This poem was published in The Poetry Review, winter issue, 2017.

Gardens where there’s no need for a garden

by Penelope Shuttle

For me, it begins with a grandfather consciousness of Russia
and a difficulty of surnames,
smiles in a local kitchen from my alien gold neighbours
and the gladness of their horses

For me, it begins in the dark regions
of vodka and childhood
where the staircase birds share the flight of the child
and a windowsill mother counts
a thousand years
on her exact tongue of black-blood grief

Or it begins, for me, with a master-sleep
with the dog who understands the breast that wears black,
and the hour when a strange
but better than usual guest
comes to call

For me it begins when I step aside
from my own concerns and the dead look at me,
quiet as thimbles,
they look at me from the hushing handheld sky,
its subdued palaces,
the doors all blue and in the wrong places

For me, it begins there

Read Penelope Shuttle’s ‘Behind the poem’ article on ‘Gardens where there’s no need for a garden’

The Poetry Society was founded in 1909 to promote “a more general recognition and appreciation of poetry”.  Since then, it has grown into one of Britain’s most dynamic arts organisations, representing British poetry both nationally and internationally.  Today it has more than 4000 members worldwide and publishes The Poetry Review.

With innovative education and commissioning programmes and a packed calendar of performances, readings and competitions, The Poetry Society champions poetry for all ages.

More about the Poetry Society…

Tweets @PoetrySociety

Join us at the Poetry Cafe on Feb 28th to talk about the connections between poetry and the built environment with architect poets / poet architects Emily Hasler, Fawzia Kane, Colin Davies and Alexander Allen.

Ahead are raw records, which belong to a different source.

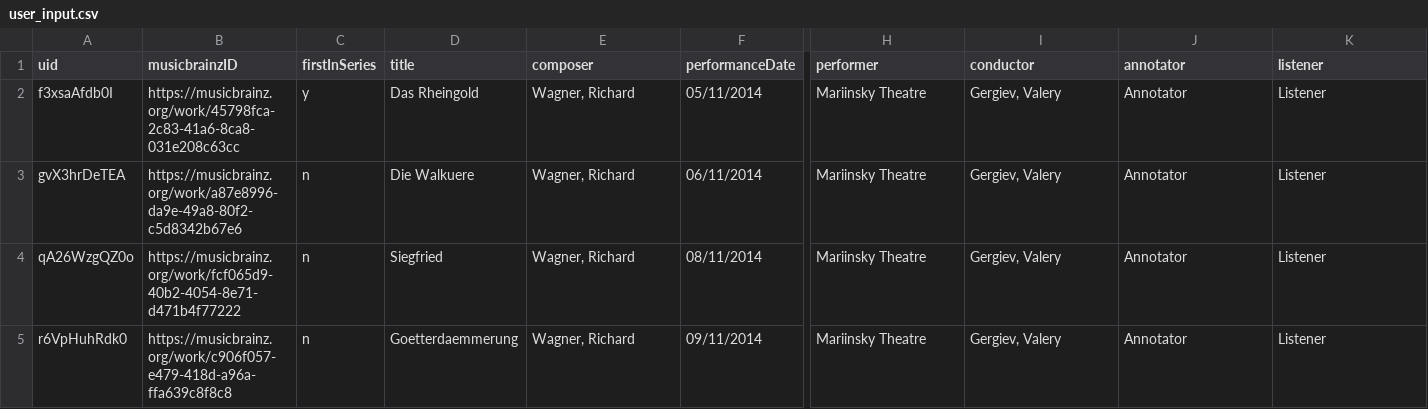
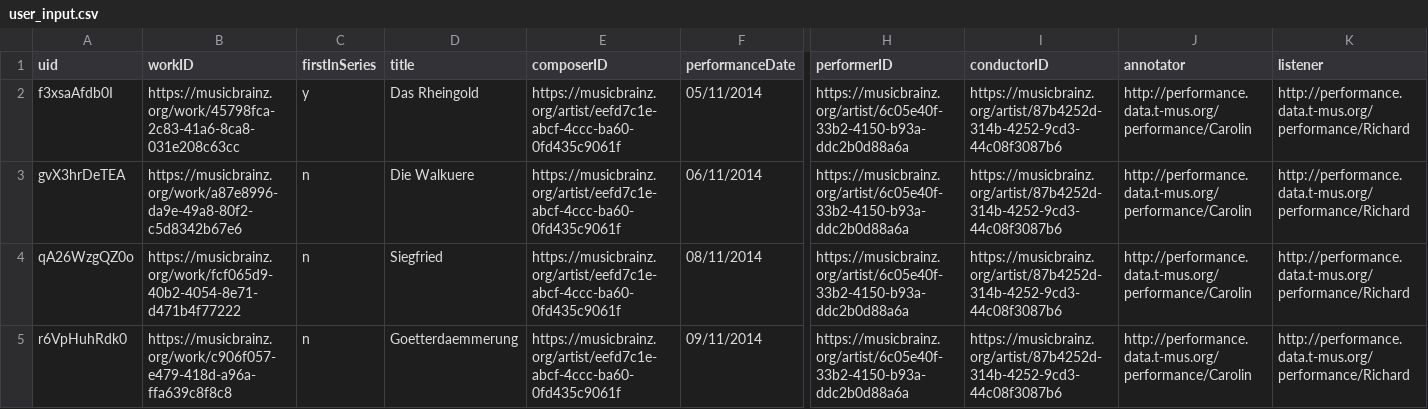
Before and after one commit to musicog/metamusak, a CSV file: user_input.csv, drawn as a sheet; only a part is shown, gaps mark what is left out; the diff names each change by its address in the sheet, - before the commit and + after, or states it on an @@ line.

Commit message:
added ids to listener, annotator and composer and performer

```diff
--- a/user_input.csv
+++ b/user_input.csv
-B1: musicbrainzID
+B1: workID
-E1: composer
+E1: composerID
-H1: performer
+H1: performerID
-I1: conductor
+I1: conductorID
-E2:E5 (composerID): Wagner, Richard
+E2:E5 (composerID): https://musicbrainz.org/artist/eefd7c1e-abcf-4ccc-ba60-0fd435c9061f
-H2:H5 (performerID): Mariinsky Theatre
+H2:H5 (performerID): https://musicbrainz.org/artist/6c05e40f-33b2-4150-b93a-ddc2b0d88a6a
-I2:I5 (conductorID): Gergiev, Valery
+I2:I5 (conductorID): https://musicbrainz.org/artist/87b4252d-314b-4252-9cd3-44c08f3087b6
-J2:J5 (annotator): Annotator
+J2:J5 (annotator): http://performance.data.t-mus.org/performance/Carolin
-K2:K5 (listener): Listener
+K2:K5 (listener): http://performance.data.t-mus.org/performance/Richard
```
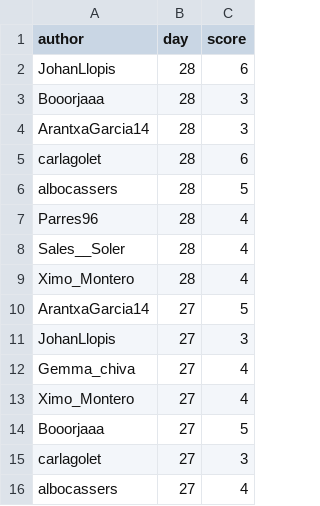
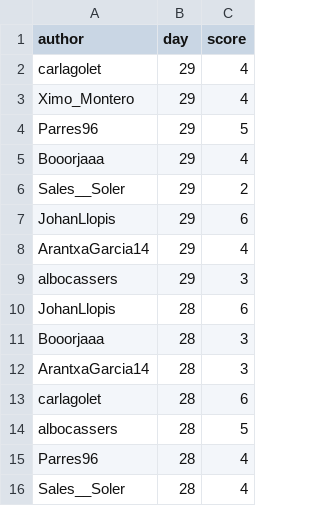
Before and after one commit to aleixalcacer/wordleCAT, a CSV file: results.csv, drawn as a sheet; only a part is shown; the shorter side is filled out with more unchanged rows.

Commit message:
Automated report

```diff
--- a/results.csv
+++ b/results.csv
@@ -1,2 +1,10 @@
 author,day,score
+carlagolet,29,4
+Ximo_Montero,29,4
+Parres96,29,5
+Booorjaaa,29,4
+Sales__Soler,29,2
+JohanLlopis,29,6
+ArantxaGarcia14,29,4
+albocassers,29,3
 JohanLlopis,28,6
```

Book here: poetrysociety.org.uk/event/bricks-m…

test Twitter Media - Join us at the Poetry Cafe on Feb 28th to talk about the connections between poetry and the built environment with architect poets / poet architects Emily Hasler, Fawzia Kane, Colin Davies and Alexander Allen. Book here: https://t.co/dvgrkQa8Er https://t.co/vx4PYpadM1

Don't forget to enter our Nearlyology challenge on nearly-experiences and nearly-lives: bit.ly/nearlychallenge closing March Retweeted by The Poetry Society

Beautiful blue skies in #London today for filming on #RegentsCanal - watch out for #PierreTremblay and I as we pedal the towpath from #Paddington to #Limehouse @CanalPoetry @CanalRiverTrust Retweeted by The Poetry Society

Still not got that application in? Don't worry, you've got until the 25th February to tell us why you should be a part of the next generation of poetry producers. For more information and details how to apply please click the link below: ow.ly/vmaM30irUn5 Retweeted by The Poetry Society

The Times Saturday Quiz, 17th February 2018: Which English poet did Philip Larkin describe as “looking like a Christmas present from Easter Island”? Retweeted by The Poetry Society

Don't miss our conversation with @AndrewPoetry, which includes an excerpt from the first poem he ever published (spoiler, aliens are involved) bit.ly/andrewinterview Retweeted by The Poetry Society

"I feel like the disaster has already happened, and this is the aftermath of a set of circumstances that will just reproduce this suffering, this grief." Listen to Imani Robinson in conversation with @JTaylorTrash, @Anthony1983, @Danez_Smif and @Brrnrrd: soundcloud.com/poetrysociety/…

#FoyleYoungPoets judge Sinéad Morrissey is on the London underground with 'Grasmere Journal, 1801': order your free set now poetrysociety.org.uk/product/poems-…

test Twitter Media - #FoyleYoungPoets judge Sinéad Morrissey is on the London underground with 'Grasmere Journal, 1801': order your free set now https://t.co/1L9vaGuK0w https://t.co/HERZcD7U3L

With my goldfish brain, I’d forgotten that this was being repeated yesterday. Anyhow, it’s on the iPlayer if you’re interested. twitter.com/brian_bilston/… Retweeted by The Poetry Society